By Guy Halverson, writer of The Christian Science Monitor
The Christian Science Monitor
IF anyone doubts that culture in the United States can mean big business, just ask Dennis Hedlund. He has turned a modest $6,500 investment in the publishing of performing art videos into a global company grossing millions of dollars.
Mr. Hedlund is president of Kultur, a West Longbranch, New Jersey-based publisher of videos that range from ballets to concerts, documentaries to operas. His operation is one of a growing number of companies that offer products and services related to the arts as more Americans become interested.
"We live in an age of information and education," says Thomas Black, associate publisher and advertising director of the Smithsonian magazine, published by the Smithsonian Institution in Washington. The Smithsonian, with a circulation of 2.1 million, is considered one of the more successful "cultural" magazines in the US. According to Mr. Black, demographic studies show that about 72 million Americans over the age of 25 have attended college, up from around 23 million in 1970. This large segment of the population represents 56 percent of the total payroll income in the US, plus slightly more than 70 percent of all discretionary income. Arts-related companies largely target their products at this community, he says.
Still, many people who have not attended college are also avid fans of the arts, he is quick to point out.
This growing community of arts aficionados is reflected by the increasing presence of large multipurpose bookstores throughout the country, which offer not only books, video tapes, and other cultural items for sale, but often provide a coffeehouse within the bookstore.
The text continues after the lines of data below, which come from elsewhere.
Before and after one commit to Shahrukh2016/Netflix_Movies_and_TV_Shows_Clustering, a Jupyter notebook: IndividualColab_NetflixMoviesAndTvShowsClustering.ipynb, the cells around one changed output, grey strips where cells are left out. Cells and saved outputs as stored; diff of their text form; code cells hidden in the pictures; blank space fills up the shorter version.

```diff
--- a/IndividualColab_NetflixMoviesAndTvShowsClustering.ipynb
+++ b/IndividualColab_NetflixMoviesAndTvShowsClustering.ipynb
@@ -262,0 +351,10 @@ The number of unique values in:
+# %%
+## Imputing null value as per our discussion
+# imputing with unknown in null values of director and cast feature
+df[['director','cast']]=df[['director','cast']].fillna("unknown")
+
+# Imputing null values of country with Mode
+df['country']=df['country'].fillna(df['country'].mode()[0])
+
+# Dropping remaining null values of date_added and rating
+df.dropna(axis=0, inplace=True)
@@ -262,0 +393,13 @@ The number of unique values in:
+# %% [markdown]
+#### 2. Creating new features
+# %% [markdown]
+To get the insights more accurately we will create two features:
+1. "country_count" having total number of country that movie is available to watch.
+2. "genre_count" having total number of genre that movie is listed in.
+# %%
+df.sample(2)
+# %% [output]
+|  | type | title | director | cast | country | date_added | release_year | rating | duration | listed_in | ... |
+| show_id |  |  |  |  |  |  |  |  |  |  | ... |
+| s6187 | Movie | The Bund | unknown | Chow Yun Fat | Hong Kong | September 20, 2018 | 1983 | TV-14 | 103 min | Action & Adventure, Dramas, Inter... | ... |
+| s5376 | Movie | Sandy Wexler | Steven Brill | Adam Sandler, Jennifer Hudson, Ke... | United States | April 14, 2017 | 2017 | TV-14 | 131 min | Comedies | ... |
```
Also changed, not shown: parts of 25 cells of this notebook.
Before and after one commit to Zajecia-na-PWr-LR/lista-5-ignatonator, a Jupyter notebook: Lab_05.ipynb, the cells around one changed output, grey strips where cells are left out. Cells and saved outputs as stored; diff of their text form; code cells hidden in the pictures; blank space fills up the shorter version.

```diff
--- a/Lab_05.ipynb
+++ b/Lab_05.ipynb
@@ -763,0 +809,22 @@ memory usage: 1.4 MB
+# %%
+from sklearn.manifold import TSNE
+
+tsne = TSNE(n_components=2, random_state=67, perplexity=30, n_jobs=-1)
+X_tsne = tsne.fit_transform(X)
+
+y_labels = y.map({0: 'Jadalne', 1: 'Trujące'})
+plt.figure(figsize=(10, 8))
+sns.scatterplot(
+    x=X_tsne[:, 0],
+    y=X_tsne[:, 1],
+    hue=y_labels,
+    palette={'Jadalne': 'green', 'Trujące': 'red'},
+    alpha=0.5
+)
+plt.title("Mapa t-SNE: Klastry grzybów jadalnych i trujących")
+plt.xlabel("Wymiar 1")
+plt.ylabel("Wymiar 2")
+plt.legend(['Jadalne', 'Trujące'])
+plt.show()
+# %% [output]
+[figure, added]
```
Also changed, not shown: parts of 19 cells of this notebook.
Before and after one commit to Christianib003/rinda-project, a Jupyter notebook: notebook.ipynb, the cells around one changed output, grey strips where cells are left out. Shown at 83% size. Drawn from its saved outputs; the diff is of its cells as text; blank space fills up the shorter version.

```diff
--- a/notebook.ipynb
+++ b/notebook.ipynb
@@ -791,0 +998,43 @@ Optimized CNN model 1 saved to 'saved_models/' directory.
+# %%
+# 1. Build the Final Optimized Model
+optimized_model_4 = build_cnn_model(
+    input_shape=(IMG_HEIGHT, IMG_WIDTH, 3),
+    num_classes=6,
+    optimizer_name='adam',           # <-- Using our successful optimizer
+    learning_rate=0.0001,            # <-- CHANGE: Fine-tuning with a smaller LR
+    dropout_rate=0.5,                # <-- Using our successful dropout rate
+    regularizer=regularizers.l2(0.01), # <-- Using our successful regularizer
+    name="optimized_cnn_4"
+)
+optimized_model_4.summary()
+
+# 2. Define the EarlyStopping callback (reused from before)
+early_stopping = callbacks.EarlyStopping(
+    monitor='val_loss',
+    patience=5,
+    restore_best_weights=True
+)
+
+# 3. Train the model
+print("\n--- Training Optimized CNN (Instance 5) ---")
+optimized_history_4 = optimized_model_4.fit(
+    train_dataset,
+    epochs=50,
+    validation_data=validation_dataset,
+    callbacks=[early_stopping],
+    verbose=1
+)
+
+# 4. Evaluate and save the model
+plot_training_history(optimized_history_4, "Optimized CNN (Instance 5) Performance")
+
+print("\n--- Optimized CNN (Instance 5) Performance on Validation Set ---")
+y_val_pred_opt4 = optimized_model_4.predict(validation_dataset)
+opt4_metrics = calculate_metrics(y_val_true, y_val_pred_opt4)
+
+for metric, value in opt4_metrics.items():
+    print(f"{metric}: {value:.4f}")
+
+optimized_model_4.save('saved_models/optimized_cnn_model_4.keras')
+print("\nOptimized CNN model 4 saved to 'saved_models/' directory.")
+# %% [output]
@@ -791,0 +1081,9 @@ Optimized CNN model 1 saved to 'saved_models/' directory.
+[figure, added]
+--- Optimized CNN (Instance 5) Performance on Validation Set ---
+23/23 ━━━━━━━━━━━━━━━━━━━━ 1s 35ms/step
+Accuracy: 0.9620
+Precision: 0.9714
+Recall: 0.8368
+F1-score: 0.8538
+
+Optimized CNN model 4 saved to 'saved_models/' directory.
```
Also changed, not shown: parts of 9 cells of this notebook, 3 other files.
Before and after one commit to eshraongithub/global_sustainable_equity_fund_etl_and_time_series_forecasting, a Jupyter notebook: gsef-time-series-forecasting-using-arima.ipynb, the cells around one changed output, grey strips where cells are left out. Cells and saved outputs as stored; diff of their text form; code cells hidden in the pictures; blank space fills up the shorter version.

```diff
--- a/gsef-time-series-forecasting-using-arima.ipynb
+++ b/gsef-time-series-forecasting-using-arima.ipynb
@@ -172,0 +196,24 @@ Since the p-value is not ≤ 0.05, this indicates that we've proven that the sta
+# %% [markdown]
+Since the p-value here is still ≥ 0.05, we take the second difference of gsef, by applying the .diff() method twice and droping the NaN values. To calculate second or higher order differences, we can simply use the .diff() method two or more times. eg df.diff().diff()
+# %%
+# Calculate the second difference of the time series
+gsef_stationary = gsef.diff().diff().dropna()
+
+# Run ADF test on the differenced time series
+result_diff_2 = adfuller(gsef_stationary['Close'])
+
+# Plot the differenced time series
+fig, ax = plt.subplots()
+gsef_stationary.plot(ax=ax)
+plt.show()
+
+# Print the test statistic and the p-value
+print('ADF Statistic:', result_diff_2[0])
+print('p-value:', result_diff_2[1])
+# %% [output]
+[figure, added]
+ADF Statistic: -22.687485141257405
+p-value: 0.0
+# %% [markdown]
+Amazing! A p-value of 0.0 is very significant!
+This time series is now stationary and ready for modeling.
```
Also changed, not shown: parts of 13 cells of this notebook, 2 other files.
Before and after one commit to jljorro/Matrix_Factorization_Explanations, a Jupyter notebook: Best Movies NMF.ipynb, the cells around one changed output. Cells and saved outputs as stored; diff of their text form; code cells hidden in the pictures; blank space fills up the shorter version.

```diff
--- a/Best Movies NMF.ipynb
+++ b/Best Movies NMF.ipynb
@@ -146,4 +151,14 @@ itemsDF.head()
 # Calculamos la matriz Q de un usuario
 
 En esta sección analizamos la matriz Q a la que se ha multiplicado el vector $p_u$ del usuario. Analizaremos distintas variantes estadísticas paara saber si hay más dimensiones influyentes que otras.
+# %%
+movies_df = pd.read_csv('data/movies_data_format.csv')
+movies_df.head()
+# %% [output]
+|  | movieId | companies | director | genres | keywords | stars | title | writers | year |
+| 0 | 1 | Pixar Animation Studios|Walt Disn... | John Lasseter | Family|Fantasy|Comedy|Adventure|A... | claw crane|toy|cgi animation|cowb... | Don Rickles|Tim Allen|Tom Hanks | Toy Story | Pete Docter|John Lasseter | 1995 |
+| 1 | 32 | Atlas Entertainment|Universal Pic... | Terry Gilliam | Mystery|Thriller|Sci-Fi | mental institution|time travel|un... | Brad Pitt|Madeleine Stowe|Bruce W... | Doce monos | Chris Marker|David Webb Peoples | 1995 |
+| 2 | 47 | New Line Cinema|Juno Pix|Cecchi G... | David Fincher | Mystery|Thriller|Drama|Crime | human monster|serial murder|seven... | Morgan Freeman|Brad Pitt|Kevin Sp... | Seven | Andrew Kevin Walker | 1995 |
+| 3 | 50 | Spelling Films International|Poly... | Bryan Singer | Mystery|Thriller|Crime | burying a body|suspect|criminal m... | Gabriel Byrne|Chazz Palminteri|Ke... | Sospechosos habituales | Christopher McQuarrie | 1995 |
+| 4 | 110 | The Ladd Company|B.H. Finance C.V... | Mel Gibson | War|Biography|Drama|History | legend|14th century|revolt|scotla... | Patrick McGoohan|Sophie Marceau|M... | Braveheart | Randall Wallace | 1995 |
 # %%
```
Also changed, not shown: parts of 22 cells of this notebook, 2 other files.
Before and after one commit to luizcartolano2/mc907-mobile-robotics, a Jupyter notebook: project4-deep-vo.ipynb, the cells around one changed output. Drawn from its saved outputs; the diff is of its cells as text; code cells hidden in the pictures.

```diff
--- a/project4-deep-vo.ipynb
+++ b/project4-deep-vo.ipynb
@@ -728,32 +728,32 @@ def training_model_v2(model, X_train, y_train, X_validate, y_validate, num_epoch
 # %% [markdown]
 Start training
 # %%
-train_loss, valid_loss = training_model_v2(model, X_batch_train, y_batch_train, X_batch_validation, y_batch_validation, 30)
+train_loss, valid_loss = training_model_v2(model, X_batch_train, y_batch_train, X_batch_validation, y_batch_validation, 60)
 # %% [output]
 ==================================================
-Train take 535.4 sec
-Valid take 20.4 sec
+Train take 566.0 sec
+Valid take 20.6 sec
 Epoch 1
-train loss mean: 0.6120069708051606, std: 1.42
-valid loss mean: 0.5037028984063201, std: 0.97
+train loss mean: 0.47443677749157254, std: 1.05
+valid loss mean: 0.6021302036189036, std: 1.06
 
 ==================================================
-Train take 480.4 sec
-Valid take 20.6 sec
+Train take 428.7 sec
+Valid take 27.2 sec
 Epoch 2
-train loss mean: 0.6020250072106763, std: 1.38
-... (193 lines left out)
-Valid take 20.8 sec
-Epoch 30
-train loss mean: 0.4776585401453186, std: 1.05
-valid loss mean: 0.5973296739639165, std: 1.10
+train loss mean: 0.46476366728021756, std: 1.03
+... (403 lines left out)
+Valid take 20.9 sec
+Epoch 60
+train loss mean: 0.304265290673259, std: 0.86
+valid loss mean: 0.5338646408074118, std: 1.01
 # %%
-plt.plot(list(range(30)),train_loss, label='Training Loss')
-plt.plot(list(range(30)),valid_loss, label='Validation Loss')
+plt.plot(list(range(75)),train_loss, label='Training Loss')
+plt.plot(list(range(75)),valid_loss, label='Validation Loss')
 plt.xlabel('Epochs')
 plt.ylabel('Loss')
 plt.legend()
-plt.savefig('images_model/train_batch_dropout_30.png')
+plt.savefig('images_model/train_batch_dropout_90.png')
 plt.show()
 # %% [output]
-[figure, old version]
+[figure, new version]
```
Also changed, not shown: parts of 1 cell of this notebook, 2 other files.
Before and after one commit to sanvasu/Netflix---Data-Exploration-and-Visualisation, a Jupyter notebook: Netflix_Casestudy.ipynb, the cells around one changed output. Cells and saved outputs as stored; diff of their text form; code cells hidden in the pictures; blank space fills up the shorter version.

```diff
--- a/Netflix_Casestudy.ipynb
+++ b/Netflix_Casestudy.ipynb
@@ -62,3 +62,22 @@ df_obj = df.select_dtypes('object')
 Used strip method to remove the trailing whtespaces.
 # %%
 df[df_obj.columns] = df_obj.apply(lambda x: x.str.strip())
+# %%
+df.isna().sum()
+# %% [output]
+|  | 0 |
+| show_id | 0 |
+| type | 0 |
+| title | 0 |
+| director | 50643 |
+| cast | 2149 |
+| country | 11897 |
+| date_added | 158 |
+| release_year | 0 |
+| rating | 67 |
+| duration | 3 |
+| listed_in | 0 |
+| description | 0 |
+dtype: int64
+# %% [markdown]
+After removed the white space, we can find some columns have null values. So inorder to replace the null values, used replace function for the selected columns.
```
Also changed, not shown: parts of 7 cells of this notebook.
Arts in the US draw considerable - and increasing - dollar outlays. In terms of paid admissions, about 41 percent of all Americans went to at least one performing-arts related event in 1992, says Tom Bradshaw, a research official with the National Endowment for the Arts in Washington. That is up from 39 percent of all Americans in 1982, Mr. Bradshaw says. About $5. …